Nearly 56 per cent of respondents with primary operations in Australia indicated that their HR and safety teams work together to manage psychosocial risk, compared to not even 21 per cent of respondents with primary operations in the UK.

Results also varied between industries, with more respondents in professional services (60 per cent) and mining/natural resources (58 per cent) stating their HR and safety teams worked together on this issue, compared to 20 per cent of respondents in the financial services sector.

“Psychosocial risk is not just a WHS issue. HR and WHS teams in all industries globally need to collaborate to effectively manage psychosocial risk in the workplace as a systemic issue,” said Trent Sebbens, employment partner at Ashurst.

“In Australia, psychosocial risk has captured the attention of Governments and regulators, with both safety regulators and discrimination agencies putting efforts into education and enforcement.

“To meet their duties, employers must be far more proactive about addressing psychosocial risk in workplace investigations and other traditional HR areas and place a safety lens on those issues.”

The research also identified a heavy reliance on workers to manage their own psychosocial risk in workplace investigations, with 32 per cent of respondents indicating that they rely on staff training in resilient work practices.

Furthermore, over 50 per cent indicated their organisation has taken no steps or don’t know what steps have been taken to eliminate or mitigate psychosocial risks associated with misconduct and safety investigations.

In addition, only 12 per cent of respondents indicated that they use data analytics and technology to manage psychosocial risk, suggesting most organisations are not getting maximum value and insights from their available data that would help them mitigate these risks.

Meanwhile, 30 per cent of organisations already have a designated mental health officer, wellbeing officer, or similar role, despite this not being required by legislation or codes of practice in Australia or the UK.

This indicates some organisations are choosing to proactively introduce such roles as a control measure to manage psychosocial risks in the workplace.

Ashurst said these findings highlight the significant scope for organisations to better manage workplace psychosocial risks and implement risk assessments for mental health outcomes as part of their workplace health and safety, investigations, and appropriate workplace behaviour policies.

“Psychosocial risk is the new frontier of WHS globally, and it’s arguably the most challenging area of WHS to manage proactively,” said Tony Morris, risk advisory partner at Ashurst.

“While some organisations have completed risk assessments in consultation with their workforce, many challenges remain.

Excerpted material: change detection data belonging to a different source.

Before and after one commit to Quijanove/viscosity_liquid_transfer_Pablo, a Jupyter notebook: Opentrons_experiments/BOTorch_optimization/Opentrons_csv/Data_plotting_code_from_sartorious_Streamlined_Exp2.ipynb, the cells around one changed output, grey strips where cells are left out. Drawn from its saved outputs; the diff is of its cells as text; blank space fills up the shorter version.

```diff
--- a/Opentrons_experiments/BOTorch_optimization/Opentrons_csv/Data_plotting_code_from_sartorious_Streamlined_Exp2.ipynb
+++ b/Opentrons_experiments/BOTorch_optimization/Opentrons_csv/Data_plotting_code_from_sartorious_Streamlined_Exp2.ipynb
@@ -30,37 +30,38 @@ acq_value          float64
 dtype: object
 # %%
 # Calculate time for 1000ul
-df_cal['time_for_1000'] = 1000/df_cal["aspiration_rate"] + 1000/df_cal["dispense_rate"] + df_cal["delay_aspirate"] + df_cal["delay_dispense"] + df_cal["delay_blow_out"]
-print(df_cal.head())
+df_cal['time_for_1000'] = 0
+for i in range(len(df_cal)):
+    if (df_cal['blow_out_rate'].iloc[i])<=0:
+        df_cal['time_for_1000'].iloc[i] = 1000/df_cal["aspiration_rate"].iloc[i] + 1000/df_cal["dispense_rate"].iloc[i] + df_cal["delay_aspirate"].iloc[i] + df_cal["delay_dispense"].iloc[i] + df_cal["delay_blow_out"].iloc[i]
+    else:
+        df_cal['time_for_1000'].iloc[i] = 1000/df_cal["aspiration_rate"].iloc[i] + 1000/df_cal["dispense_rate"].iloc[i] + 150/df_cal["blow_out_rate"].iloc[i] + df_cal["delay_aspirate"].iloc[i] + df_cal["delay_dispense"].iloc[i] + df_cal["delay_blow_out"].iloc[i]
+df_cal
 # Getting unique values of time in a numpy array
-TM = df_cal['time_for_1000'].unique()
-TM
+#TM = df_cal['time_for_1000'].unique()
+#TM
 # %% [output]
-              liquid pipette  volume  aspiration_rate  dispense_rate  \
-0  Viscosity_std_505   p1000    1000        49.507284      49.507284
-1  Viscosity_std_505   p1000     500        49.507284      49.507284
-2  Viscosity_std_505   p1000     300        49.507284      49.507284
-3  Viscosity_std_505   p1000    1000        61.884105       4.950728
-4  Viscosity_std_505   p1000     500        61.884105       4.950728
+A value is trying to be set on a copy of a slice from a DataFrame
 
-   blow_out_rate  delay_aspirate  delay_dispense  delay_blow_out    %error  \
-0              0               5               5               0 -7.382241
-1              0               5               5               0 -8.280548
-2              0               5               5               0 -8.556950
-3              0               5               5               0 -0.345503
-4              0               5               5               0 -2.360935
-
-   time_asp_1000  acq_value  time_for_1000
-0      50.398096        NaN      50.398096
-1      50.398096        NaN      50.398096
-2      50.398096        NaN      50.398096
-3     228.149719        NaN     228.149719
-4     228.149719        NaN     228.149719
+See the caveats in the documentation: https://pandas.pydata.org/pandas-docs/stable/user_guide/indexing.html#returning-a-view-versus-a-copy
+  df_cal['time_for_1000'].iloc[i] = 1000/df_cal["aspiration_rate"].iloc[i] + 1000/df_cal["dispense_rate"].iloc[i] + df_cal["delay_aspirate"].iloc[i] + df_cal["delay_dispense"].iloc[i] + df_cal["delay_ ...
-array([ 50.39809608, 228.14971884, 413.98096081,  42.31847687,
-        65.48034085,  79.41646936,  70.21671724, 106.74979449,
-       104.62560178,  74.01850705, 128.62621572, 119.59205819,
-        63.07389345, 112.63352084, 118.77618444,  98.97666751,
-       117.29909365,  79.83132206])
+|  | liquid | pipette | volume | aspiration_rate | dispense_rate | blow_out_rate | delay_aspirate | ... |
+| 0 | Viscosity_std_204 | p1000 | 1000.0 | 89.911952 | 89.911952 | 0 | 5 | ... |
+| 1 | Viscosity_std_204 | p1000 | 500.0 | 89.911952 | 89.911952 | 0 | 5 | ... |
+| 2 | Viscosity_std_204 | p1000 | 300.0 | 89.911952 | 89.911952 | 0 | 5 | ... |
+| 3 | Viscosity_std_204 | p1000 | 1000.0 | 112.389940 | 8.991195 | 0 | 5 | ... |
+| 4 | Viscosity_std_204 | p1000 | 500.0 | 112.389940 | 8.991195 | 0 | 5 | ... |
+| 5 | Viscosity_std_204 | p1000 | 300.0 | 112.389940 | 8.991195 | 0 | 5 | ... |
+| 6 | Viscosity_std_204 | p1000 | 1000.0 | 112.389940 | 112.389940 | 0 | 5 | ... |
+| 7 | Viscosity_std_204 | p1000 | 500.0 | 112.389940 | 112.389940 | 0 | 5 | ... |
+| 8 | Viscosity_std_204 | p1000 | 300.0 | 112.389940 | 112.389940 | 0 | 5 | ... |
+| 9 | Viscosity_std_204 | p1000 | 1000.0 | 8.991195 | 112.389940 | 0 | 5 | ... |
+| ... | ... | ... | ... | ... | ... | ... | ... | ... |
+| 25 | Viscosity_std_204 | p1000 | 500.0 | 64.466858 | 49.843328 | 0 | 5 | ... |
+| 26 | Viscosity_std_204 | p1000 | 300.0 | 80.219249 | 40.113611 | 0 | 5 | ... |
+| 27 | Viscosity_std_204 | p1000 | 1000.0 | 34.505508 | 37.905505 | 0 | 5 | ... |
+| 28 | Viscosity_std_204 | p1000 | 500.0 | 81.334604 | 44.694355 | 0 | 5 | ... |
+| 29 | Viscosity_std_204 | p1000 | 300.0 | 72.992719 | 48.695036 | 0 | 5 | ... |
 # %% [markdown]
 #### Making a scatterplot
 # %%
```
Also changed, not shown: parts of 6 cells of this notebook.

“This is a change management journey for WHS, not only for organisations but for safety regulators charged with enforcing the law. It will be important for all organisations and industries to get ahead of the change and minimise the risks of psychosocial hazards.”